Find every line in the records that holds the string "porque". Copy each one.

Segment Start: SUPPLIED RECORDS

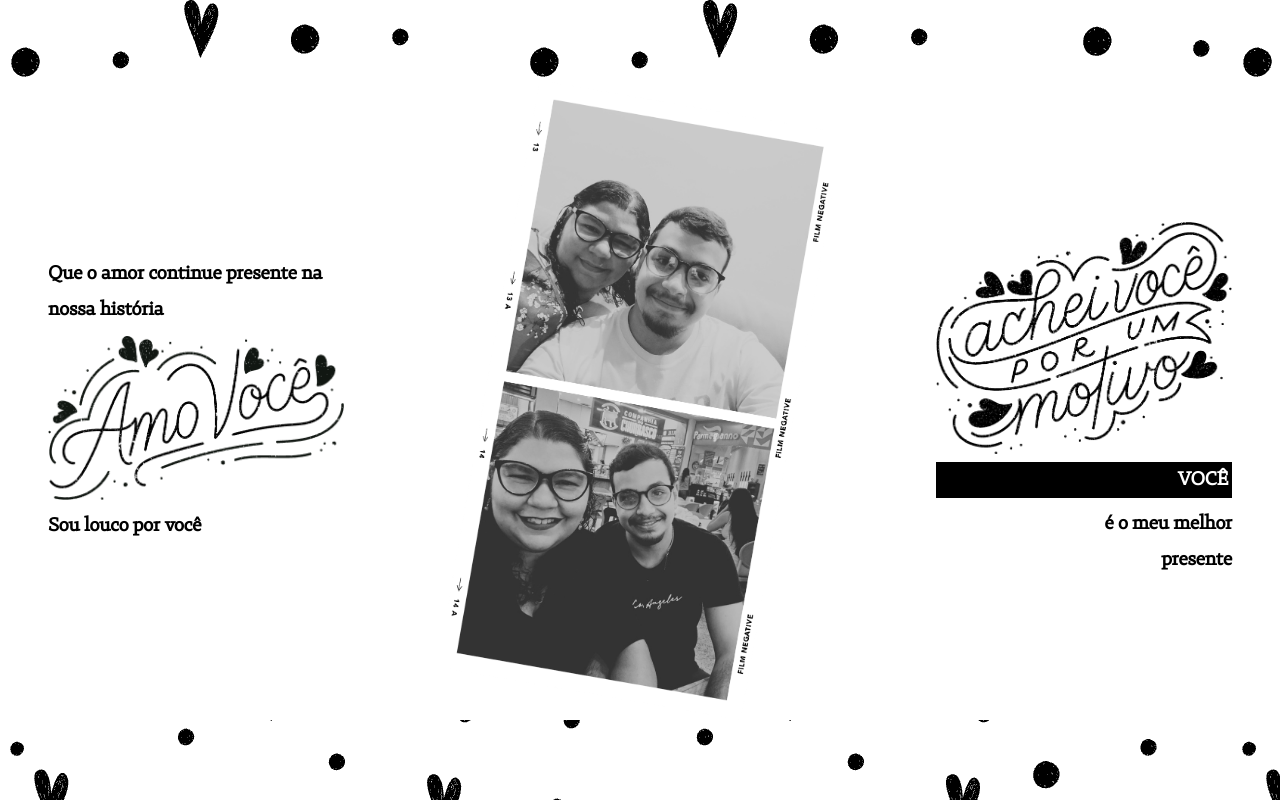
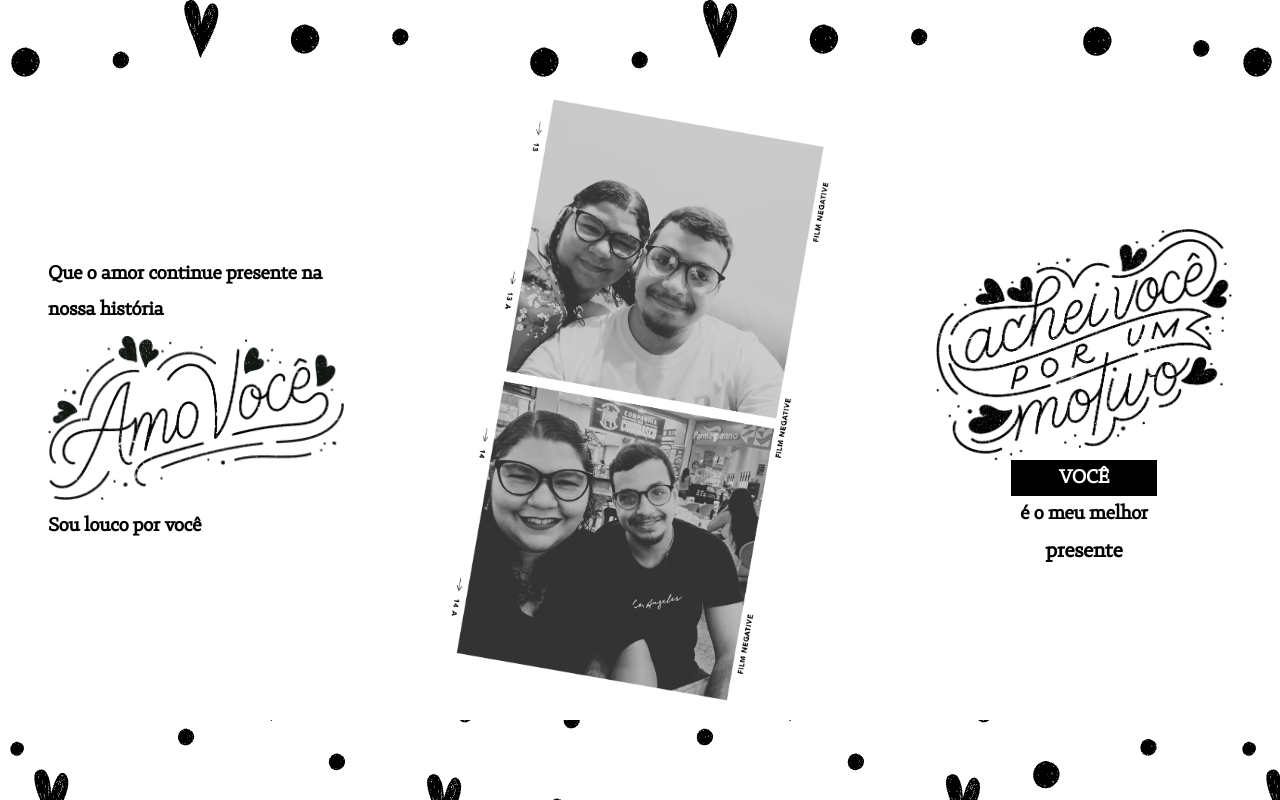
Before and after one commit to johnyjunior123/formybrother, a Next.js app: page /tudo/porque/eu/te in a window 1280 px wide. Built offline with nearby package versions, Linux system fonts and the light colour scheme.

Commit message:
style: add text in image anime generic and alter centralization

```diff
--- a/app/tudo/porque/eu/page.tsx
+++ b/app/tudo/porque/eu/page.tsx
@@ -31,7 +31,6 @@ const fadeUp = {
 export default function PageTwo() {
     return (
         <main className={`${gloria.className} relative w-screen h-screen bg-white text-black overflow-auto md:overflow-hidden`}>
-
             <motion.div
                 className="absolute top-1/2 left-1/2 transform -translate-x-1/2 -translate-y-1/2 w-full px-4 text-center"
                 initial="hidden"
@@ -110,9 +109,9 @@ export default function PageTwo() {
                 custom={6}
                 className="absolute bottom-4 right-2 md:right-4 flex flex-col items-center w-28 md:w-36 text-center text-xs md:text-sm"
             >
+                <h2 className="text-xs md:text-base">SUA DEDICAÇÃO É INCRÍVEL PRA MIM</h2>
                 <Image src={AnimeGenerico} alt='' className="w-20 md:w-auto" />
             </motion.div>
-
         </main>
 
     )
--- a/app/tudo/porque/eu/te/page.tsx
+++ b/app/tudo/porque/eu/te/page.tsx
@@ -52,13 +52,16 @@ export default function PageThree() {
                     </a>
                 </div>
 
-                <section className="flex flex-col justify-center items-center md:items-end gap-2 w-full md:w-1/4 text-sm md:text-base">
+                <section className="flex flex-col justify-center items-center w-full md:w-1/4 text-sm md:text-base">
                     <Image src={RightDeclaration} alt="Direita" className="w-full h-auto" />
-                    <h2 className="text-center md:text-right w-full pl-1 pr-1 font-bold text-[24px] bg-black text-white">
+                    <h2 className="text-center md:text-right pl-12 pr-12 font-bold text-[24px] bg-black text-white">
                         VOCÊ
                     </h2>
-                    <h2 className="w-full text-center md:text-right font-semibold text-[24px]">
-                        é o meu melhor <br /><strong className='font-extrabold text-[24px]'>presente</strong>
+                    <h2 className="text-center md:text-right font-semibold text-[24px]">
+                        é o meu melhor <br />
+                    </h2>
+                    <h2 className='text-center md:text-right font-black text-[26px]'>
+                        <strong>presente</strong>
                     </h2>
                 </section>
             </main>
```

Segment End: SUPPLIED RECORDS

→ **ANSWER FOR THIS EXERCISE**:
Before and after one commit to johnyjunior123/formybrother, a Next.js app: page /tudo/porque/eu/te in a window 1280 px wide. Built offline with nearby package versions, Linux system fonts and the light colour scheme.
--- a/app/tudo/porque/eu/page.tsx
+++ b/app/tudo/porque/eu/page.tsx
--- a/app/tudo/porque/eu/te/page.tsx
+++ b/app/tudo/porque/eu/te/page.tsx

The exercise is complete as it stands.